Screenplay by: Roberto Benigni, Vincenzo Cerami || Starring: Roberto Benigni, Nicoletta Braschi, Giorgio Cantarini, Giustino Durano, Horst Buchholz
Music by: Nicola Piovani || Cinematography: Tonino Delli Colli || Editing by: Simona Paggi || Country: Italy || Language: Italian, German
Running Time: 116 minutes
Sometimes, you just need a happy movie. Sometimes, you need a happy movie for even the darkest of stories. La Vita e Bella, also known as Life is Beautiful, is a very happy movie despite covering a very sad moment in recent history.
The film is lead by the triple directing, writing, and starring effort of Roberto Benigni, who acts as the super-likable protector of innocence for the whole narrative. That is what this movie is about: The protection and preservation of innocence. For the most part, the movie does a good job portraying its optimistic theme effectively through its sympathetic cast of Benigni, Nicoletta Braschi (Benigni’s actual wife), and Giorgio Cantarini. Benigni is charming and makes for a great protagonist. The way he woos his wife, mocks the Italian Fascist Party, and how he safeguards his young son from the horrors of the Holocaust are both funny and emotionally powerful. Through Benigni, the movie manages to be lighthearted and deadly serious at the same time. Although about the same subject, Life is Beautiful is a totally different film than, say, Schindler’s List (1993).
Ironically, the best shot in the whole movie is when the story is at its darkest. The haunting visual of Benigni carrying his son through a concentration camp near the end of the war, walking cautiously through waves of fog only to come across a mountain of corpses, and then slowly backing away before his son can view the horror, is such a poignantly beautiful moment that summarizes the movie’s theme.
The movie does have a few significant faults, though. As playful as much of the films is, some of the slapstick performed by Benigni grows repetitive. Life is Beautiful has one style of humor, and it does it well, but this one-trick pony can only entertain for so long. Additionally, the first act establishes the principal family’s backstory, sets up Benigni’s character, and foreshadows the fascist horrors to come, but it lasts far too long. This long-winded opening act slows the story to a crawl before any threat or conflict arises. There’s too much comedic filler, in other words. The movie runs 116 minutes and has enough content for about two thirds of that length.

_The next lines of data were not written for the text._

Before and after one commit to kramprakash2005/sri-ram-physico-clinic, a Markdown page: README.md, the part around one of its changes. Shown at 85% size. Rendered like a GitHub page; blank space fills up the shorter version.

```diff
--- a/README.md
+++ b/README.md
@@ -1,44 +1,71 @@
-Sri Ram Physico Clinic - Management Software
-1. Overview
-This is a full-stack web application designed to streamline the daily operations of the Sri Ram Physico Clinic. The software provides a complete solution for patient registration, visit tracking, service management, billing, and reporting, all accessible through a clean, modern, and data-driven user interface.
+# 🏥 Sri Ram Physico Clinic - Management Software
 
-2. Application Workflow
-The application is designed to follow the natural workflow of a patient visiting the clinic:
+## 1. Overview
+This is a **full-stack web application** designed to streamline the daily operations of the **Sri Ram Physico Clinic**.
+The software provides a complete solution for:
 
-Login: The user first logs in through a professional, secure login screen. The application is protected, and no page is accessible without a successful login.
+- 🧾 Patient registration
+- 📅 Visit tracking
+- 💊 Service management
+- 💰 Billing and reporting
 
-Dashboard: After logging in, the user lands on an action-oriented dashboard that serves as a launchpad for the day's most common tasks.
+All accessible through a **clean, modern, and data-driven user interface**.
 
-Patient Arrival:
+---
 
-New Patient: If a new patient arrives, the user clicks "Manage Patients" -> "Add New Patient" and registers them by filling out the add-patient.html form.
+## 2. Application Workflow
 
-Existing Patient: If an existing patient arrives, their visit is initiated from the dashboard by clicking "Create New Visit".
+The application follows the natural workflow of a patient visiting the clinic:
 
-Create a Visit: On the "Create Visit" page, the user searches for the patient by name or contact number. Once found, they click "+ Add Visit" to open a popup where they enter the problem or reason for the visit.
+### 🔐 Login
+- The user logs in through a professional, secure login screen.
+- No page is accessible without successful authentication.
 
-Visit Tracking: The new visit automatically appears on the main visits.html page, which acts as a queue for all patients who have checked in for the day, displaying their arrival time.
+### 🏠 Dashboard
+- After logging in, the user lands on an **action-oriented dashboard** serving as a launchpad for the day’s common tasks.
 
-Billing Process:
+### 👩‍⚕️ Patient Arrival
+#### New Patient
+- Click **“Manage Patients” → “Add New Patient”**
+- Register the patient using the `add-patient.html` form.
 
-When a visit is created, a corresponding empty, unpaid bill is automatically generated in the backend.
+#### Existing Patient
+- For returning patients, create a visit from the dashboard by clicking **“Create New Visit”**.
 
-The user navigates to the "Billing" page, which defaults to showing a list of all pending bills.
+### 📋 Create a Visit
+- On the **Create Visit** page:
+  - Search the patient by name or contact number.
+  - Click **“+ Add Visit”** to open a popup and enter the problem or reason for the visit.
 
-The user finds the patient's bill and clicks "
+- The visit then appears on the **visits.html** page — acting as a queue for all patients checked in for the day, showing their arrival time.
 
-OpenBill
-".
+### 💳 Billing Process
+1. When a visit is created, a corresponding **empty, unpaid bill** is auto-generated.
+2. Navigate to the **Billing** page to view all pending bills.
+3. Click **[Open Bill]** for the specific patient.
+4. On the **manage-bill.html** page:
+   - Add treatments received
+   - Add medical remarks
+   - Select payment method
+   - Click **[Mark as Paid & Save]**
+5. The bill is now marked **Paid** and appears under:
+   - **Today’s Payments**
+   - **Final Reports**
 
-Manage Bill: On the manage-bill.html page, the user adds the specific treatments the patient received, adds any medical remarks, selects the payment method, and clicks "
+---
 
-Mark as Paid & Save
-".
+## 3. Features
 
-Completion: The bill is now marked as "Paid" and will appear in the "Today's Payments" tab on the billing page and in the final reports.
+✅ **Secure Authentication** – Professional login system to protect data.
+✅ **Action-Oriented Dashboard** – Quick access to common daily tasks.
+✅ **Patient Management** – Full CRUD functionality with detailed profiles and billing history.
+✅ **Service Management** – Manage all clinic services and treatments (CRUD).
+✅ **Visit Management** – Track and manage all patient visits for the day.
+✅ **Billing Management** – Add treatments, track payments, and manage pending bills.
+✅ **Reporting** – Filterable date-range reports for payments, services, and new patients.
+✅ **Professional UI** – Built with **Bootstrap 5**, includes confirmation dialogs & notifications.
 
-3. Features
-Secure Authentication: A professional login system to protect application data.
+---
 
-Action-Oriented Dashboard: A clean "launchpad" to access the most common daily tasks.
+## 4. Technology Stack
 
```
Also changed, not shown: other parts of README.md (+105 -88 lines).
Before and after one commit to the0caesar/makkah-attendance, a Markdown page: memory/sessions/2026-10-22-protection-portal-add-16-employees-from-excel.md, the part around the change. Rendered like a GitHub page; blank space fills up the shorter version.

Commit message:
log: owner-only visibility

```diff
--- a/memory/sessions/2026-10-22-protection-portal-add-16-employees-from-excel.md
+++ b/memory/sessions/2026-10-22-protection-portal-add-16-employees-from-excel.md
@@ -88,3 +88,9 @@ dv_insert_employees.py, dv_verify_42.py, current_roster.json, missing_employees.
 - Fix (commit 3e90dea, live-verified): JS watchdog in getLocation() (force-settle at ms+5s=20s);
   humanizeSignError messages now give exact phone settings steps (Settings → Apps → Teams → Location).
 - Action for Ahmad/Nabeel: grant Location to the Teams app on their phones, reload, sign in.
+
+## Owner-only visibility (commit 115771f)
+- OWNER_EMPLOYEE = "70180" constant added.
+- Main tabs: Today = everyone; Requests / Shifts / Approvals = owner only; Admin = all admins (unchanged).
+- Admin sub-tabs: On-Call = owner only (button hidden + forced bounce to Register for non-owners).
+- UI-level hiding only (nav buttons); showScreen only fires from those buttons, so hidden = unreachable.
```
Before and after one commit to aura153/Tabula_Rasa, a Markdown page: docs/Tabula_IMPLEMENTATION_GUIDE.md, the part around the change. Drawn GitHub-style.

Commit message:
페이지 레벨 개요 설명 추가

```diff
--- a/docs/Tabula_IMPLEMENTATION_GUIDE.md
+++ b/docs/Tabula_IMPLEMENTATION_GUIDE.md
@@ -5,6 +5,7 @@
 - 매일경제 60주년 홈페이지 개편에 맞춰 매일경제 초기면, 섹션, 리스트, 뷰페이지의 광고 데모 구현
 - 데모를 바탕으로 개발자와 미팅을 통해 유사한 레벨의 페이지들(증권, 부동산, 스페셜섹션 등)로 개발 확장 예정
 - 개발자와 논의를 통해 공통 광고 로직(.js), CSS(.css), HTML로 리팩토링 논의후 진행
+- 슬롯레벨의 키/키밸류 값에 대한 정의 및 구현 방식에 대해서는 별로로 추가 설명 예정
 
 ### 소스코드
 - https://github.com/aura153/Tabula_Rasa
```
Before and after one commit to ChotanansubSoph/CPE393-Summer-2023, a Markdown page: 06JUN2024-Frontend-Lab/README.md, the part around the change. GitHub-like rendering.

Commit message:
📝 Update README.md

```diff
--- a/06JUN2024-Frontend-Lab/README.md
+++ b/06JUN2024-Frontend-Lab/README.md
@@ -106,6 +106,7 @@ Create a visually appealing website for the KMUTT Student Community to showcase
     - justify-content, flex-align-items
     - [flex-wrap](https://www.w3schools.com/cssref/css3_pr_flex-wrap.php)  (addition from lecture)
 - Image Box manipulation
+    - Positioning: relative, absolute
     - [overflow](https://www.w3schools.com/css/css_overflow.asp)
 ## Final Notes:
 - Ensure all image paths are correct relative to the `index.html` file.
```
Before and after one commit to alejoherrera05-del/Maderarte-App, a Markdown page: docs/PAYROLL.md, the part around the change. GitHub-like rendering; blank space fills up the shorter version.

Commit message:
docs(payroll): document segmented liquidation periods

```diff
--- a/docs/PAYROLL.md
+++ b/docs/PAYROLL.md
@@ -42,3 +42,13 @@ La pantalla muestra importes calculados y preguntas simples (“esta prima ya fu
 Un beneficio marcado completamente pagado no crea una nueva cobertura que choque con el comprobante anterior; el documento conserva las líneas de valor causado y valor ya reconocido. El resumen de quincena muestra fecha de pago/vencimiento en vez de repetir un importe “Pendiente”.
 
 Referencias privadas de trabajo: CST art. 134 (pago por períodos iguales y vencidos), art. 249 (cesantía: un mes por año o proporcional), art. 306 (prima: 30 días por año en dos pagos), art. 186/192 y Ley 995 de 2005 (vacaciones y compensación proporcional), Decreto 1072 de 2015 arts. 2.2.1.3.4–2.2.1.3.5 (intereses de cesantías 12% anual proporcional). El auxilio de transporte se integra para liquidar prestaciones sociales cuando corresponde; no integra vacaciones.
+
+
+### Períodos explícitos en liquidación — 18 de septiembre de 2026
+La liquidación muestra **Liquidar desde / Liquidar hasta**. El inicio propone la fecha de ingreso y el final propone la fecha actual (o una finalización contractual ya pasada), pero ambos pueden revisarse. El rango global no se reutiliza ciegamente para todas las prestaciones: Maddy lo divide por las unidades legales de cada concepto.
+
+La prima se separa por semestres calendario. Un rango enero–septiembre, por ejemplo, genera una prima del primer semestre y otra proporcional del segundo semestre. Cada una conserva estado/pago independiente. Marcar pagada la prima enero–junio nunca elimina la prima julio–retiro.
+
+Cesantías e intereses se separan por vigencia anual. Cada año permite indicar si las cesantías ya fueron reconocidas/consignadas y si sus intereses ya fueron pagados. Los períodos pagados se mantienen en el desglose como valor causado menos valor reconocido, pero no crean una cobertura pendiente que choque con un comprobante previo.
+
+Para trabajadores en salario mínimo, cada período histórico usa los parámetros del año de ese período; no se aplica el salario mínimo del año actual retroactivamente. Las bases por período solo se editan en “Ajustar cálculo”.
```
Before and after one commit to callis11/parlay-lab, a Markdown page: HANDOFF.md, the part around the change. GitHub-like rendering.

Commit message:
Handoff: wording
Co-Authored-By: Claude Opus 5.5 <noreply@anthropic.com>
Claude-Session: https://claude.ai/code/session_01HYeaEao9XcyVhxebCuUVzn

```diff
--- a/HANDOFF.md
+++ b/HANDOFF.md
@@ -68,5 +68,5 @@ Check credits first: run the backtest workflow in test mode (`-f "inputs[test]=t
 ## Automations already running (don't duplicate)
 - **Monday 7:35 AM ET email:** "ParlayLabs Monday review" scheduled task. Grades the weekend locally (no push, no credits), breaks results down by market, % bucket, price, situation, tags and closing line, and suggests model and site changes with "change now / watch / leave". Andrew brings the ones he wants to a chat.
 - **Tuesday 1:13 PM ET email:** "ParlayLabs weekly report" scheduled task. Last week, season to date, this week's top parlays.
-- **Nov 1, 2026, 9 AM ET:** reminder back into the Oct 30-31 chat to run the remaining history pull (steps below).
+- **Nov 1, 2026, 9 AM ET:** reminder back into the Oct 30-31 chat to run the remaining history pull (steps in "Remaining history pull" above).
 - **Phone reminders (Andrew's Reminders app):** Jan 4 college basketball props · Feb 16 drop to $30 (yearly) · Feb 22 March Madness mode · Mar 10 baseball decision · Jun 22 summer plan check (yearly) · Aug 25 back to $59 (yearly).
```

Despite some editing and repetition issues, however, Life is Beautiful is an upbeat success that tells a serious story while not taking itself too seriously. It’s an oddball approach to an infamous period in history that has spawned countless fictional narratives, and it manages to stand on its own. Benigni hasn’t crafted a sublime work, but he knows his strengths well enough to craft a story that is truly his own.
SUMMARY & RECOMMENDATION: Benigni’s charm and likability are what carry this film. He is a relatable everyman who works toward an honorable goal, and it is no chore to root for him whatever the situation.
— However… some of Benigni’s humor gets repetitive. The first act needs plenty of editing.
? If I was grading this movie on adorable child actors, Giorgio Cantarini would get an “A +.”